[Records excerpted from a collection]
********************

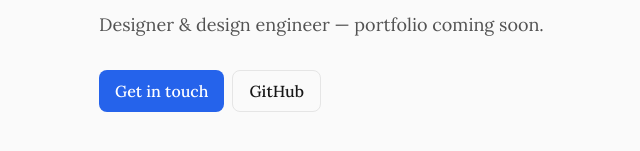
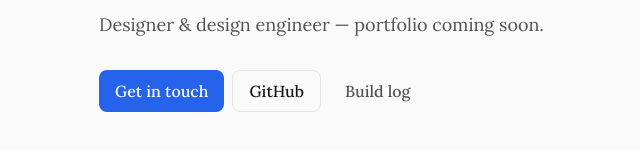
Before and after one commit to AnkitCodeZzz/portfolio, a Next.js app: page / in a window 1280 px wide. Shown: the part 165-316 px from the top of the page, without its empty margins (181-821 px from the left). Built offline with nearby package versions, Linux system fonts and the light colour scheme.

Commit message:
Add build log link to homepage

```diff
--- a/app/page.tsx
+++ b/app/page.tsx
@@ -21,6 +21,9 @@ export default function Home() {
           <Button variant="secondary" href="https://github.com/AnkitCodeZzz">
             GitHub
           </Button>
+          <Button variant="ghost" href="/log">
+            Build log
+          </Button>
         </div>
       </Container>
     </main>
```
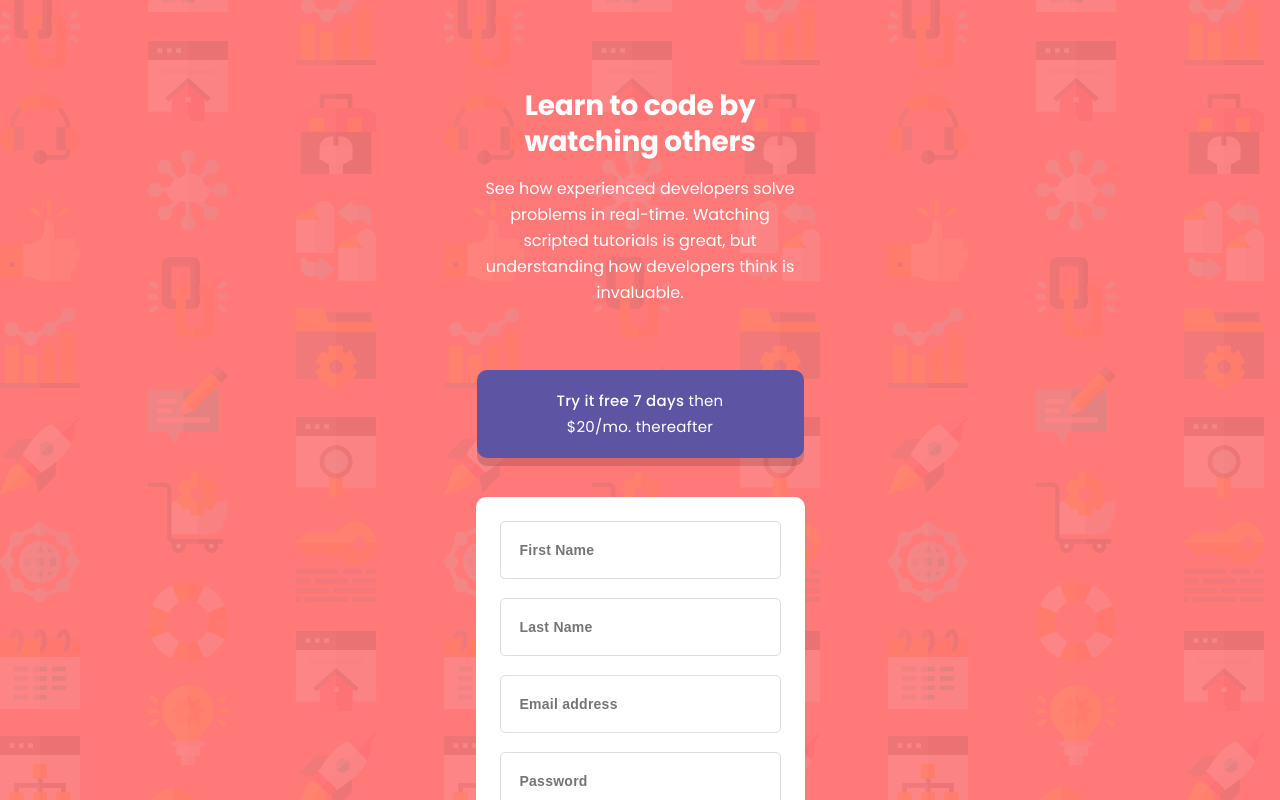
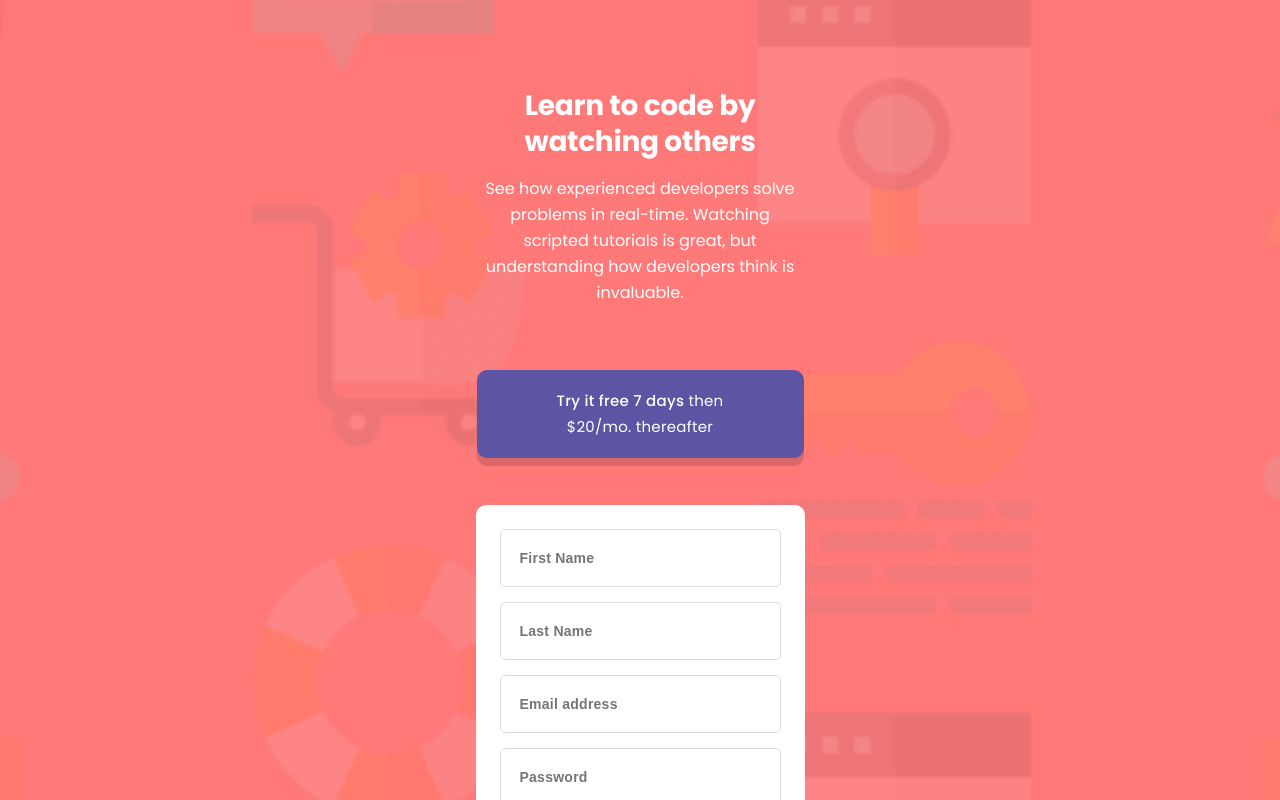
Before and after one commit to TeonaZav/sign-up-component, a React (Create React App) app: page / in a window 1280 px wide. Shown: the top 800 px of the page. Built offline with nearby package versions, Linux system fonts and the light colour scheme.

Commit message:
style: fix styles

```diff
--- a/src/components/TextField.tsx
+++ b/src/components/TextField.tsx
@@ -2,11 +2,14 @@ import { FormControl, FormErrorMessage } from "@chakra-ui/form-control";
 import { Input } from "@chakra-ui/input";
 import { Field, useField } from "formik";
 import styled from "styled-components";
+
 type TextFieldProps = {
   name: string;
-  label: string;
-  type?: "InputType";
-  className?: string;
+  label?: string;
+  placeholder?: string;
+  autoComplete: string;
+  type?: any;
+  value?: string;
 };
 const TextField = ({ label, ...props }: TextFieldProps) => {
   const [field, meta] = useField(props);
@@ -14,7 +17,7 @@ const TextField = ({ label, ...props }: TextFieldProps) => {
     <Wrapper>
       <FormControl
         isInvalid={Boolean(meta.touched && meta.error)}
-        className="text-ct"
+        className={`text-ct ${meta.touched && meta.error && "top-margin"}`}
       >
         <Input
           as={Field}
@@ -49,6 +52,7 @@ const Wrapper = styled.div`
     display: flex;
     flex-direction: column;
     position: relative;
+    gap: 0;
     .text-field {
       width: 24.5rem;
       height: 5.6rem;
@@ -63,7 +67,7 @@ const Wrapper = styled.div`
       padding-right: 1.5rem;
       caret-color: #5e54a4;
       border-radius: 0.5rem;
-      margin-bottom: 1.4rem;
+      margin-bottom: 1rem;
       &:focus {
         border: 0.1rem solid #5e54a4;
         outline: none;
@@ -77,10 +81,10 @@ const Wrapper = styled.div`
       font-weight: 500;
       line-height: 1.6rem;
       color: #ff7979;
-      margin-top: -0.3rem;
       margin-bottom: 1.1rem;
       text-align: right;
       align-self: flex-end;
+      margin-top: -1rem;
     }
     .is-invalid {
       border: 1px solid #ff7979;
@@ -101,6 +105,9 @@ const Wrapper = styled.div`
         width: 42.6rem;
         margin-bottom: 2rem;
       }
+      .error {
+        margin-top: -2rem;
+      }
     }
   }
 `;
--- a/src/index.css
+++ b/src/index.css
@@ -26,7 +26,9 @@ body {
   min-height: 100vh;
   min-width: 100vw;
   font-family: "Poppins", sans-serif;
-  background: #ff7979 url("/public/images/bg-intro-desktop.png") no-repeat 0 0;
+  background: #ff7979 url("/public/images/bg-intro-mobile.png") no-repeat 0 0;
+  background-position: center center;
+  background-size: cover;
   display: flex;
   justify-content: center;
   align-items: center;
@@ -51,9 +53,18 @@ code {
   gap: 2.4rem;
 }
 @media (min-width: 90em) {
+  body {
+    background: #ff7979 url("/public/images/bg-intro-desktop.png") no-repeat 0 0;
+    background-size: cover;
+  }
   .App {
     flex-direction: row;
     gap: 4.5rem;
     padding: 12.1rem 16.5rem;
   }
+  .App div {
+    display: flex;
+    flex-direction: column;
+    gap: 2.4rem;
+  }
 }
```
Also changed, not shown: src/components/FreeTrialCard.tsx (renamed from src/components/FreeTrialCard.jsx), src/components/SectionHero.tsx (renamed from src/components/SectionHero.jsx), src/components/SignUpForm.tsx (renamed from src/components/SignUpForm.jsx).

********************

▶ _Work task_:
Across all the entries, count the lines that contain the string "styled", and give that number without anything else.

▶ _Response_:
5